**PROBLEM TO SOLVE:** Every record needs to be set down again without a single difference.

**EXERCISE MATERIALS:**
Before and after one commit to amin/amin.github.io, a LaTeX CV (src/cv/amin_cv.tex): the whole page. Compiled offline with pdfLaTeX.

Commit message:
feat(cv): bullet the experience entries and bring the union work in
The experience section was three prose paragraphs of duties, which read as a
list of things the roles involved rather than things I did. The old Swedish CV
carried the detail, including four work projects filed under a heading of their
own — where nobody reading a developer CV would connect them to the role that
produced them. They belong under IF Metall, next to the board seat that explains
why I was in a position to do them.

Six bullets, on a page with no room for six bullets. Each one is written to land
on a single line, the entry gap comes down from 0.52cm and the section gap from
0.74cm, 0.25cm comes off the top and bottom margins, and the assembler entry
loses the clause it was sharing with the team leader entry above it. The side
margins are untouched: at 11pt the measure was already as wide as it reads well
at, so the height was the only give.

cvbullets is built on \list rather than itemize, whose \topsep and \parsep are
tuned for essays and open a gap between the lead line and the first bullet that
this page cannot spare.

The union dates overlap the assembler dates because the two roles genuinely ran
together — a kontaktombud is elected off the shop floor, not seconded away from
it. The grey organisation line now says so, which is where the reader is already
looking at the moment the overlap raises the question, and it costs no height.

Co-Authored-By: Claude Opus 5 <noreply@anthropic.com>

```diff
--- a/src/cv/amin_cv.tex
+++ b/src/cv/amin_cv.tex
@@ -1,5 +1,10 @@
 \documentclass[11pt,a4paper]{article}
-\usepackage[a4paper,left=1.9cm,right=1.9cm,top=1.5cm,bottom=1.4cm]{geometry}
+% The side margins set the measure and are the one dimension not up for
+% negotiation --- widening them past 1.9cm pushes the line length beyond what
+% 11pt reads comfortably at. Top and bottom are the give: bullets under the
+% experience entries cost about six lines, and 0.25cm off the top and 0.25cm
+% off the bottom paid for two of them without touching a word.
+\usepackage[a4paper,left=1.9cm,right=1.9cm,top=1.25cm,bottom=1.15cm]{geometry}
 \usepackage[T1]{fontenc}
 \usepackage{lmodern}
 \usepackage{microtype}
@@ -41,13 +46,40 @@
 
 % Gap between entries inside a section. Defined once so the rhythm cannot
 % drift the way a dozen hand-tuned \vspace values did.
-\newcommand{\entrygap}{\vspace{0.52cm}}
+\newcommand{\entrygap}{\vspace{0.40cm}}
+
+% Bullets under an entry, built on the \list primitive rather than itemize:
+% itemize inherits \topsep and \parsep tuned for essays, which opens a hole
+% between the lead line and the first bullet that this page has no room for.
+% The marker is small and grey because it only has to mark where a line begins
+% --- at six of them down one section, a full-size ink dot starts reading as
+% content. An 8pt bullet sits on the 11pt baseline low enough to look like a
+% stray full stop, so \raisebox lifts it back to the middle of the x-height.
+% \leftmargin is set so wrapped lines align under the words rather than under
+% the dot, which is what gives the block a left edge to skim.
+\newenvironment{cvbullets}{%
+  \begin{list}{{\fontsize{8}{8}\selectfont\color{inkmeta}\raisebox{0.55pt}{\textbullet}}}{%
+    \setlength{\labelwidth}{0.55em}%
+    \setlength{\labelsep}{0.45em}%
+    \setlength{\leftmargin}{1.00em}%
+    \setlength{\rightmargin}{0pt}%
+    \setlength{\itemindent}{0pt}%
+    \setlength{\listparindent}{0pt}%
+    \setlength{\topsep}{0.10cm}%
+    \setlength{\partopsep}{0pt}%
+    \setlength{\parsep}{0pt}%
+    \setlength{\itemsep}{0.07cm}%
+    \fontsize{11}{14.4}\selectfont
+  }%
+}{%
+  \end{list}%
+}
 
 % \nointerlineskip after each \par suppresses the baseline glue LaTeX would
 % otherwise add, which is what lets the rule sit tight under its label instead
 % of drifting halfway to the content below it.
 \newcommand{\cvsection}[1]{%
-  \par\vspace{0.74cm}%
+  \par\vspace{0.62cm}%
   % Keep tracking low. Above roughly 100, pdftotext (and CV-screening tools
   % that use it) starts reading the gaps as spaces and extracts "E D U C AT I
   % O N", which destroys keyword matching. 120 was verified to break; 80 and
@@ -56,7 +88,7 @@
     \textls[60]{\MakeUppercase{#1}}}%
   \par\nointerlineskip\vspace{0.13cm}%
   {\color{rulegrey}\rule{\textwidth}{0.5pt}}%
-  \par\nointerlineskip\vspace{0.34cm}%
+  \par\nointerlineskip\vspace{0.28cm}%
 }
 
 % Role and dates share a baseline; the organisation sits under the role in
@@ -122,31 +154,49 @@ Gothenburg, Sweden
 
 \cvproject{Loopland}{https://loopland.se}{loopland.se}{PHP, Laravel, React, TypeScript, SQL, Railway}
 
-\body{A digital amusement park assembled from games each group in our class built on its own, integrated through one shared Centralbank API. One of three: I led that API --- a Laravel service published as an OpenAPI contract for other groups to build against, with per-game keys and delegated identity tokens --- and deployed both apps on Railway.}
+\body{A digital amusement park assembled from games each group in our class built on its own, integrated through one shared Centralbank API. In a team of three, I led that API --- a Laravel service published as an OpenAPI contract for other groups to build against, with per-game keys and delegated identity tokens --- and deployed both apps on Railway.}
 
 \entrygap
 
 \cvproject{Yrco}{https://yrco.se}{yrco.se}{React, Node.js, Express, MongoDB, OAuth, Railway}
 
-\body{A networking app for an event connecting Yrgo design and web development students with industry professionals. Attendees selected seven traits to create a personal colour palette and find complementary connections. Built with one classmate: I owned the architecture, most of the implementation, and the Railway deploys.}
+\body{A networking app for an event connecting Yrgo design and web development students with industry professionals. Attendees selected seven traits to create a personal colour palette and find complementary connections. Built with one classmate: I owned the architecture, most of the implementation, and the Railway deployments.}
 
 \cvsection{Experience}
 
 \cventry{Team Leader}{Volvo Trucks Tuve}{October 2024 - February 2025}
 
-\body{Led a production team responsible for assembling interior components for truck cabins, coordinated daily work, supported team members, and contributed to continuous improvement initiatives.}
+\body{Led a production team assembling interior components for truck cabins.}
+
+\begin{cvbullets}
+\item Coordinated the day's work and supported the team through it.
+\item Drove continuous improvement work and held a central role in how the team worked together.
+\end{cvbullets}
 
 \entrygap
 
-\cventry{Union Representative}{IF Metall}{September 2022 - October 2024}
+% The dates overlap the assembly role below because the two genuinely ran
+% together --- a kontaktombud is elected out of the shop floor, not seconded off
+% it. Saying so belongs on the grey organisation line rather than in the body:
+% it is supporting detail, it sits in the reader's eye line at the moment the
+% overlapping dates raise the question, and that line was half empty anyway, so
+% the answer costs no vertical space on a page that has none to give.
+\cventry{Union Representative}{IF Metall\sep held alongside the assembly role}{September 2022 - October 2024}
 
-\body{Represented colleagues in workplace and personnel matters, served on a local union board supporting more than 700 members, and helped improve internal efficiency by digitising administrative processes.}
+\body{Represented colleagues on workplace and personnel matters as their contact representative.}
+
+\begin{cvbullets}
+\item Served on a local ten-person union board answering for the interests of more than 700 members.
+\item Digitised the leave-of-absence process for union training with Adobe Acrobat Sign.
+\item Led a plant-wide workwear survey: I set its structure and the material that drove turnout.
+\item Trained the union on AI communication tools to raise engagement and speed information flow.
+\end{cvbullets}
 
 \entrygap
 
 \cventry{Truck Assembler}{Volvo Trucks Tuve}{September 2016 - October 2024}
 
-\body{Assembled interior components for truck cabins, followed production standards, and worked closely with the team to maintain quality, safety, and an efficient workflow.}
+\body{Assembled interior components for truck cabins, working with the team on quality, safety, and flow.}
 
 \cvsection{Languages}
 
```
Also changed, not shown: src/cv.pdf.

**WORKED SOLUTION:**
Before and after one commit to amin/amin.github.io, a LaTeX CV (src/cv/amin_cv.tex): the whole page. Compiled offline with pdfLaTeX.

Commit message:
feat(cv): bullet the experience entries and bring the union work in
The experience section was three prose paragraphs of duties, which read as a
list of things the roles involved rather than things I did. The old Swedish CV
carried the detail, including four work projects filed under a heading of their
own — where nobody reading a developer CV would connect them to the role that
produced them. They belong under IF Metall, next to the board seat that explains
why I was in a position to do them.

Six bullets, on a page with no room for six bullets. Each one is written to land
on a single line, the entry gap comes down from 0.52cm and the section gap from
0.74cm, 0.25cm comes off the top and bottom margins, and the assembler entry
loses the clause it was sharing with the team leader entry above it. The side
margins are untouched: at 11pt the measure was already as wide as it reads well
at, so the height was the only give.

cvbullets is built on \list rather than itemize, whose \topsep and \parsep are
tuned for essays and open a gap between the lead line and the first bullet that
this page cannot spare.

The union dates overlap the assembler dates because the two roles genuinely ran
together — a kontaktombud is elected off the shop floor, not seconded away from
it. The grey organisation line now says so, which is where the reader is already
looking at the moment the overlap raises the question, and it costs no height.

Co-Authored-By: Claude Opus 5 <noreply@anthropic.com>

```diff
--- a/src/cv/amin_cv.tex
+++ b/src/cv/amin_cv.tex
@@ -1,5 +1,10 @@
 \documentclass[11pt,a4paper]{article}
-\usepackage[a4paper,left=1.9cm,right=1.9cm,top=1.5cm,bottom=1.4cm]{geometry}
+% The side margins set the measure and are the one dimension not up for
+% negotiation --- widening them past 1.9cm pushes the line length beyond what
+% 11pt reads comfortably at. Top and bottom are the give: bullets under the
+% experience entries cost about six lines, and 0.25cm off the top and 0.25cm
+% off the bottom paid for two of them without touching a word.
+\usepackage[a4paper,left=1.9cm,right=1.9cm,top=1.25cm,bottom=1.15cm]{geometry}
 \usepackage[T1]{fontenc}
 \usepackage{lmodern}
 \usepackage{microtype}
@@ -41,13 +46,40 @@
 
 % Gap between entries inside a section. Defined once so the rhythm cannot
 % drift the way a dozen hand-tuned \vspace values did.
-\newcommand{\entrygap}{\vspace{0.52cm}}
+\newcommand{\entrygap}{\vspace{0.40cm}}
+
+% Bullets under an entry, built on the \list primitive rather than itemize:
+% itemize inherits \topsep and \parsep tuned for essays, which opens a hole
+% between the lead line and the first bullet that this page has no room for.
+% The marker is small and grey because it only has to mark where a line begins
+% --- at six of them down one section, a full-size ink dot starts reading as
+% content. An 8pt bullet sits on the 11pt baseline low enough to look like a
+% stray full stop, so \raisebox lifts it back to the middle of the x-height.
+% \leftmargin is set so wrapped lines align under the words rather than under
+% the dot, which is what gives the block a left edge to skim.
+\newenvironment{cvbullets}{%
+  \begin{list}{{\fontsize{8}{8}\selectfont\color{inkmeta}\raisebox{0.55pt}{\textbullet}}}{%
+    \setlength{\labelwidth}{0.55em}%
+    \setlength{\labelsep}{0.45em}%
+    \setlength{\leftmargin}{1.00em}%
+    \setlength{\rightmargin}{0pt}%
+    \setlength{\itemindent}{0pt}%
+    \setlength{\listparindent}{0pt}%
+    \setlength{\topsep}{0.10cm}%
+    \setlength{\partopsep}{0pt}%
+    \setlength{\parsep}{0pt}%
+    \setlength{\itemsep}{0.07cm}%
+    \fontsize{11}{14.4}\selectfont
+  }%
+}{%
+  \end{list}%
+}
 
 % \nointerlineskip after each \par suppresses the baseline glue LaTeX would
 % otherwise add, which is what lets the rule sit tight under its label instead
 % of drifting halfway to the content below it.
 \newcommand{\cvsection}[1]{%
-  \par\vspace{0.74cm}%
+  \par\vspace{0.62cm}%
   % Keep tracking low. Above roughly 100, pdftotext (and CV-screening tools
   % that use it) starts reading the gaps as spaces and extracts "E D U C AT I
   % O N", which destroys keyword matching. 120 was verified to break; 80 and
@@ -56,7 +88,7 @@
     \textls[60]{\MakeUppercase{#1}}}%
   \par\nointerlineskip\vspace{0.13cm}%
   {\color{rulegrey}\rule{\textwidth}{0.5pt}}%
-  \par\nointerlineskip\vspace{0.34cm}%
+  \par\nointerlineskip\vspace{0.28cm}%
 }
 
 % Role and dates share a baseline; the organisation sits under the role in
@@ -122,31 +154,49 @@ Gothenburg, Sweden
 
 \cvproject{Loopland}{https://loopland.se}{loopland.se}{PHP, Laravel, React, TypeScript, SQL, Railway}
 
-\body{A digital amusement park assembled from games each group in our class built on its own, integrated through one shared Centralbank API. One of three: I led that API --- a Laravel service published as an OpenAPI contract for other groups to build against, with per-game keys and delegated identity tokens --- and deployed both apps on Railway.}
+\body{A digital amusement park assembled from games each group in our class built on its own, integrated through one shared Centralbank API. In a team of three, I led that API --- a Laravel service published as an OpenAPI contract for other groups to build against, with per-game keys and delegated identity tokens --- and deployed both apps on Railway.}
 
 \entrygap
 
 \cvproject{Yrco}{https://yrco.se}{yrco.se}{React, Node.js, Express, MongoDB, OAuth, Railway}
 
-\body{A networking app for an event connecting Yrgo design and web development students with industry professionals. Attendees selected seven traits to create a personal colour palette and find complementary connections. Built with one classmate: I owned the architecture, most of the implementation, and the Railway deploys.}
+\body{A networking app for an event connecting Yrgo design and web development students with industry professionals. Attendees selected seven traits to create a personal colour palette and find complementary connections. Built with one classmate: I owned the architecture, most of the implementation, and the Railway deployments.}
 
 \cvsection{Experience}
 
 \cventry{Team Leader}{Volvo Trucks Tuve}{October 2024 - February 2025}
 
-\body{Led a production team responsible for assembling interior components for truck cabins, coordinated daily work, supported team members, and contributed to continuous improvement initiatives.}
+\body{Led a production team assembling interior components for truck cabins.}
+
+\begin{cvbullets}
+\item Coordinated the day's work and supported the team through it.
+\item Drove continuous improvement work and held a central role in how the team worked together.
+\end{cvbullets}
 
 \entrygap
 
-\cventry{Union Representative}{IF Metall}{September 2022 - October 2024}
+% The dates overlap the assembly role below because the two genuinely ran
+% together --- a kontaktombud is elected out of the shop floor, not seconded off
+% it. Saying so belongs on the grey organisation line rather than in the body:
+% it is supporting detail, it sits in the reader's eye line at the moment the
+% overlapping dates raise the question, and that line was half empty anyway, so
+% the answer costs no vertical space on a page that has none to give.
+\cventry{Union Representative}{IF Metall\sep held alongside the assembly role}{September 2022 - October 2024}
 
-\body{Represented colleagues in workplace and personnel matters, served on a local union board supporting more than 700 members, and helped improve internal efficiency by digitising administrative processes.}
+\body{Represented colleagues on workplace and personnel matters as their contact representative.}
+
+\begin{cvbullets}
+\item Served on a local ten-person union board answering for the interests of more than 700 members.
+\item Digitised the leave-of-absence process for union training with Adobe Acrobat Sign.
+\item Led a plant-wide workwear survey: I set its structure and the material that drove turnout.
+\item Trained the union on AI communication tools to raise engagement and speed information flow.
+\end{cvbullets}
 
 \entrygap
 
 \cventry{Truck Assembler}{Volvo Trucks Tuve}{September 2016 - October 2024}
 
-\body{Assembled interior components for truck cabins, followed production standards, and worked closely with the team to maintain quality, safety, and an efficient workflow.}
+\body{Assembled interior components for truck cabins, working with the team on quality, safety, and flow.}
 
 \cvsection{Languages}
 
```
Also changed, not shown: src/cv.pdf.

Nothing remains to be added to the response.